Rich client suing her maid over this-Ouch!

True Pro

Well-Known Member
Jan 21, 2014
Real Name
Gilles LeBlanc
Business Location
United States
I have a Moving Services Company and I also do estimates for corporate relocations. (moves) . One of the things my clients ask for is a list of high value items. Such as art and the like.
It's not uncommon to have $5K rugs in the foyer and $20k rugs in the living room and dining room.
It amazes me the money people spend on rugs,


Premium VIP
Sep 30, 2009
Real Name
bob middleton
Business Location
United States
Rob. People like that hold everybody accountable for everything doesn't matter if your rich or poor. One of our customers is a billionaire. He had a maid service company cleaning his house and one of the girls accidentally poked a hole in the recoil foam of one of his $10,000 speakers. Now I understand that was an accident and yes that company should pay for it but he demanded they do or he would sue.

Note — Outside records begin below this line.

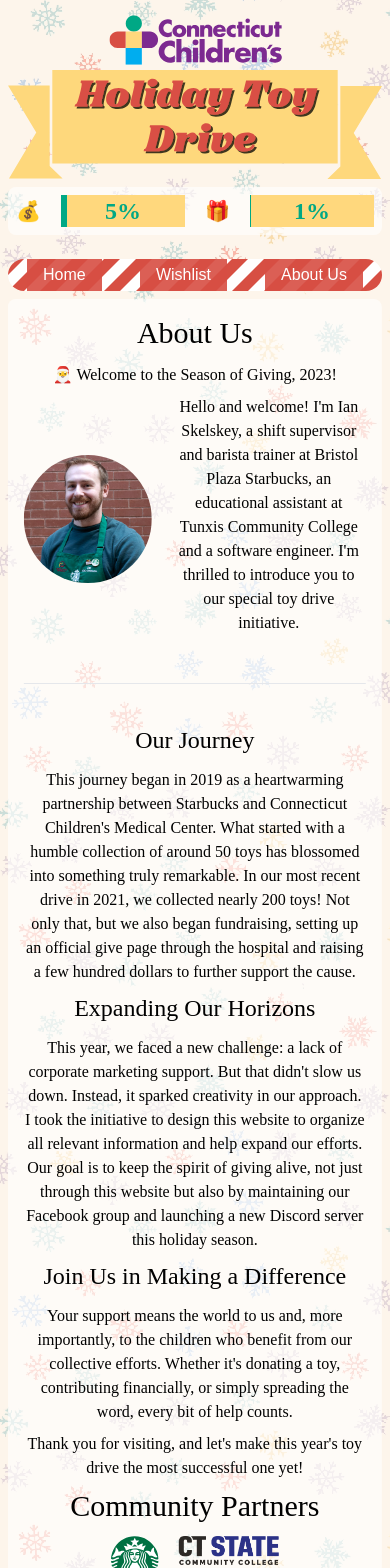
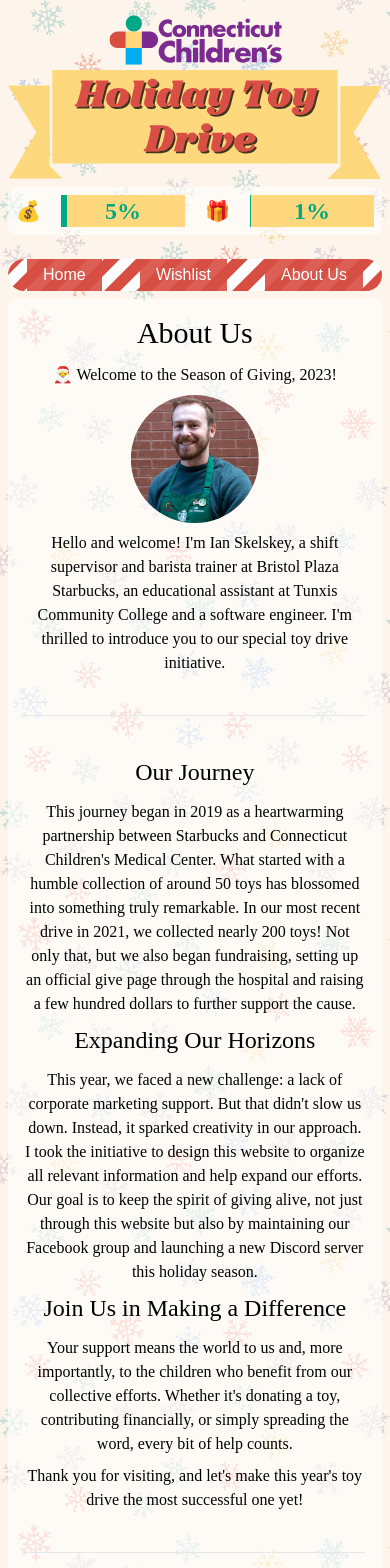
Before and after one commit to IanSkelskey/toy.drive, a React (Create React App) app: page /toy.drive/about in a window 390 px wide. Shown: the top 1568 px of the page. Built offline with nearby package versions, Linux system fonts and the light colour scheme.

Commit message:
Update mobile styling

```diff
--- a/src/App.js
+++ b/src/App.js
@@ -62,6 +62,7 @@
           </section>
         </footer>
       </div>
+      <div className="bg-gift-pile w-96 h-96 absolute bottom-0 right-0 -z-50" />
     </Router>
   );
 }
--- a/src/components/AboutPage.js
+++ b/src/components/AboutPage.js
@@ -16,7 +16,7 @@
             <section className="content-section">
                 <h2>About Us</h2>
                 <p>🎅 Welcome to the Season of Giving, 2023!</p>
-                <div className="flex space-x-5 items-center">
+                <div className="flex flex-col sm:flex-row space-y-2 sm:space-x-5 items-center">
                     <img src={ian} className="rounded-full w-32" alt='Ian Skelskey, the host of the toy drive.' />
                     <p>
                         Hello and welcome! I'm Ian Skelskey, a shift supervisor and barista trainer at Bristol Plaza Starbucks, an educational assistant at Tunxis Community College and a software engineer. I'm thrilled to introduce you to our special toy drive initiative.
@@ -38,6 +38,7 @@
                 <p>
                     Thank you for visiting, and let's make this year's toy drive the most successful one yet!
                 </p>
+                <hr className="my-10" />
                 <h2>Community Partners</h2>
                 <div className="flex justify-center space-x-5 h-12">
                     <img src={sbuxLogo} alt="Starbucks Logo" />
--- a/src/index.css
+++ b/src/index.css
@@ -27,6 +27,6 @@
         @apply flex flex-col items-center overflow-x-clip max-w-4xl
     }
     .content-section {
-        @apply bg-white p-4 bg-opacity-60 rounded-lg mb-4 text-center
+        @apply bg-white p-4 sm:px-20 bg-opacity-60 rounded-lg mb-4 text-center
     }
 }
--- a/tailwind.config.js
+++ b/tailwind.config.js
@@ -7,7 +7,7 @@
     extend: {
       backgroundImage: {
         'snowflake-pattern': "url('../public/background.png')",
-        'candy-cane-pattern': "url('../public/candy-cane-pattern.svg')"
+        'candy-cane-pattern': "url('../public/candy-cane-pattern.svg')",
       },
       colors: {
         'brand-teal': '#00a885',
```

Make her sign a waver or bounce. You have plenty of clientele and don't need the stress. She should at least get the girl to pay for the damages, not sue her.

They are only looking out for number one. That's why my customer is all alone by him self with all his toys and no one to share them with.
I agree. Did work for a lady that was known for suing contractors. Bunch of guys told me to run. I made plenty of money then barely got away from her. She threatened me over $25 to run my name down all over town. I told her to shove that bill up her ass. She never paid it. I feel lucky. My work was close to perfect was the only thing that saved me from her speed dialing her lawyer.


Premium VIP
Oct 24, 2013
Real Name
Stephen Beckwith
Facts are what count here I would think. The only fact is the rug has been damaged.
Do you know exactly how it got damaged, no you don't.
Insurance is unlikely to be an avenue for her because she probably has a deductible of maybe $500 (possibly a grand) so the $800 or less balance might not be worth the possible increase in premiums. But certainly find out, might be easier to deal with than dealing with her.
Giving her a letter confirming how the damage was caused would be a non starter for me, because you just dont know how it happened.
If you know you can get it back to the way it was or needs to be, then your usual contract procedure ought to be good enough, so get on with it and make money and a client going forward.

Buddy Mc

New Member
Sep 15, 2014
Real Name
Buddy McClelland
Is it really a silk rug or is it a faux silk rug? Many clients of mine say they have a silk rug and in reality were sold something else. A simple burn test on a fiber or two will tell you.